Work order =>
Reproduce the data that follows precisely.

Front-end code change data:

——————————

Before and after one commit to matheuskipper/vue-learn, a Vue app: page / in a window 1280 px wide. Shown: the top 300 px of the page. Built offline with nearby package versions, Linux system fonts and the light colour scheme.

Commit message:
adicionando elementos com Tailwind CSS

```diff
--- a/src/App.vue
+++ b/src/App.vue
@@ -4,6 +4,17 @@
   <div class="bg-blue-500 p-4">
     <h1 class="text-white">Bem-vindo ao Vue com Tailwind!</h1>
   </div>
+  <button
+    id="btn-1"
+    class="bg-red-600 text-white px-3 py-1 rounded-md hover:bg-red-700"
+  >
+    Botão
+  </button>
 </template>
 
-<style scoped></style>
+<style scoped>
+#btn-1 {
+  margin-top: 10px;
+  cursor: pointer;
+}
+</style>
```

——————————

Solution to the problem =>
Before and after one commit to matheuskipper/vue-learn, a Vue app: page / in a window 1280 px wide. Shown: the top 300 px of the page. Built offline with nearby package versions, Linux system fonts and the light colour scheme.

Commit message:
adicionando elementos com Tailwind CSS

```diff
--- a/src/App.vue
+++ b/src/App.vue
@@ -4,6 +4,17 @@
   <div class="bg-blue-500 p-4">
     <h1 class="text-white">Bem-vindo ao Vue com Tailwind!</h1>
   </div>
+  <button
+    id="btn-1"
+    class="bg-red-600 text-white px-3 py-1 rounded-md hover:bg-red-700"
+  >
+    Botão
+  </button>
 </template>
 
-<style scoped></style>
+<style scoped>
+#btn-1 {
+  margin-top: 10px;
+  cursor: pointer;
+}
+</style>
```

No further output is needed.